Summary: (3/5 stars) I thoroughly enjoyed the first of the Tufa novels, but even though this book had a lot of the same color and tone of the first book, it didn’t manage to recapture the magic. I think it’s probably because the main character is different and the overarching conflict between the two fairy families doesn’t expand in a very satisfying way. I think there are five of these books and I’ll keep reading, but now without the same anticipation.
(4/5 stars) This is a contemporary-era fantasy novel set in the mountains of eastern Tennessee. The Hyatt family starts seeing death omens just as their daughter arrives home, injured from a tour of duty in Iraq. The magic in this book is mysterious and subtle and explained only very slowly. I really enjoyed the fact that the stakes in the book are really personal unlike in epic fantasy books. And, of course, I also enjoyed the multi-faceted portrayal of southern culture. I’ll definitely pick up the second book in this series soon.
(Overall 2/5 stars) This is a young adult epic fantasy series that I foolishly bought all at the same time. I don’t remember why it was recommended to me nor why I listened to that recommendation. I think I bought them all at once because they were relatively inexpensive and they seemed like good books to listen to while feeding the baby at 3am.
Bottom line: the first and third books are OK. The second one is awful. I would put these books right alongside the Shadowhunter series and the Twilight series in terms of quality. Utterly skippable, in my opinion, so I 100% expect my daughter to find them in my Kindle library when she reaches a suitable age and proclaim them as her favorites.

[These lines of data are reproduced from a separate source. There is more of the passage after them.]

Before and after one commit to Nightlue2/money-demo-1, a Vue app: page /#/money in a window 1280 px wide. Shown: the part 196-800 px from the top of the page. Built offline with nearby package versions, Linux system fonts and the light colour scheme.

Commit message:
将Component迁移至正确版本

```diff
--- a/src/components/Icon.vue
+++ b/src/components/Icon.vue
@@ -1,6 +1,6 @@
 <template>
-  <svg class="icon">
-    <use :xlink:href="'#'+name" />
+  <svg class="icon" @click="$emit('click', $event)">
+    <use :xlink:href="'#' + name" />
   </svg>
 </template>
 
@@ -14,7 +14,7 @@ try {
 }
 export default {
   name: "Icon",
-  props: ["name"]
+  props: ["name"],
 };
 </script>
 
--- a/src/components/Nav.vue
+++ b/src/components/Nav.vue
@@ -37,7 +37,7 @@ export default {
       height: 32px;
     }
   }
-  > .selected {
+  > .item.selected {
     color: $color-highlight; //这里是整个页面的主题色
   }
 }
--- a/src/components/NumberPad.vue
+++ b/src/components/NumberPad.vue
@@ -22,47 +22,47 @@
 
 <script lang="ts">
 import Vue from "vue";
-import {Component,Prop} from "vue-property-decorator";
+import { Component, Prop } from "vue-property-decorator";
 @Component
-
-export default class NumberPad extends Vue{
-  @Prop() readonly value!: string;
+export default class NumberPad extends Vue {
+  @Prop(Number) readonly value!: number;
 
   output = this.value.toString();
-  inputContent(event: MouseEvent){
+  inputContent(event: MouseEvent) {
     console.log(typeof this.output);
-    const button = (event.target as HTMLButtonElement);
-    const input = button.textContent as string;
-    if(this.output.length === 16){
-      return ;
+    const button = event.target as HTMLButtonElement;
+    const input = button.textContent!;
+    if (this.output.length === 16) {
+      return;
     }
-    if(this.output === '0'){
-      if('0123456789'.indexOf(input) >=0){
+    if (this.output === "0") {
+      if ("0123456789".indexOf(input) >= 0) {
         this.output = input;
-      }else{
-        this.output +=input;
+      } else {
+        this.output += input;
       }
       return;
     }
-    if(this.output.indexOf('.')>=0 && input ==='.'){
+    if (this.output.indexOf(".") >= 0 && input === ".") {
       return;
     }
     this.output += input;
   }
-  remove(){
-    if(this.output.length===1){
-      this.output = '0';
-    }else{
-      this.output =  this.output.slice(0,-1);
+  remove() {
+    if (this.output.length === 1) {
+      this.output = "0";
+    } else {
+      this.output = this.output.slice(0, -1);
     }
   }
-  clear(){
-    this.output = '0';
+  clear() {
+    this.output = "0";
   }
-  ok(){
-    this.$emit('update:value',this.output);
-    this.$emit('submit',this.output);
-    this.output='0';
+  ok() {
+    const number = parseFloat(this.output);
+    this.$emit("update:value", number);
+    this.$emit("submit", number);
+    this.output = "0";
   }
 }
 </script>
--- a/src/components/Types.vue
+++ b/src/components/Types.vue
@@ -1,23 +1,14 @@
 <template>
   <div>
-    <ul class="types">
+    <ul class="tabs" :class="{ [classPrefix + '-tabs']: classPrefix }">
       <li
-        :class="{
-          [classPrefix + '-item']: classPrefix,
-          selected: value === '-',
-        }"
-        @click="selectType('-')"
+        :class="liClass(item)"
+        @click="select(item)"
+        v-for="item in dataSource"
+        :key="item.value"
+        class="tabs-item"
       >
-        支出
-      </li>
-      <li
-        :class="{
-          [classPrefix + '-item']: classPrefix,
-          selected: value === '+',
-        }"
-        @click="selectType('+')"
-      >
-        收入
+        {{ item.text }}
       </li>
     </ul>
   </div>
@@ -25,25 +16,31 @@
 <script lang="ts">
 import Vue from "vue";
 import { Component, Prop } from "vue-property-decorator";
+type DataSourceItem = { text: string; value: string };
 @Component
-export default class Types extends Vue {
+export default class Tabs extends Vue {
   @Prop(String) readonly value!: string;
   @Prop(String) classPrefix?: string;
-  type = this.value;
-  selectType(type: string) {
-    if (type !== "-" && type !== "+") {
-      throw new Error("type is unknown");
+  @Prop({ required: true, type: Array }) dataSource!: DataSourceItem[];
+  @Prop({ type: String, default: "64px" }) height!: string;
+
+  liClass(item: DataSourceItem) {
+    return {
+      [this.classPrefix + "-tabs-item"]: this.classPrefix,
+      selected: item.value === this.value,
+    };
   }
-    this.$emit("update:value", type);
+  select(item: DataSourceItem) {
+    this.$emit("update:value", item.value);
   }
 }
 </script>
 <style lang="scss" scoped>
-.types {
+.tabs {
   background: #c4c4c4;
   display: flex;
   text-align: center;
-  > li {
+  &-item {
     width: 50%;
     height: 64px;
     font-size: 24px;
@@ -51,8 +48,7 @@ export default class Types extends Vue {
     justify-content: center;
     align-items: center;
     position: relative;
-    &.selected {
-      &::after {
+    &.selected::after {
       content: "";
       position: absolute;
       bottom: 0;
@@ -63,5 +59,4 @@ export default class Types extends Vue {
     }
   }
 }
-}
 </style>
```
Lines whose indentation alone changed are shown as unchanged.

(5/5 stars) This is a great sci-fi romp with colorful characters, lots of adventure and intrigue. The world-building is intricate without getting too nerdy and even though there’s a strong element of “social justice” throughout, I didn’t feel like it got too preachy. I also appreciate that although this is very clearly a first book in a series, it feels complete. I could read just this one and not feel like I’m missing anything. But I enjoyed the characters and the universe, so I will very likely come back to the other books in the series.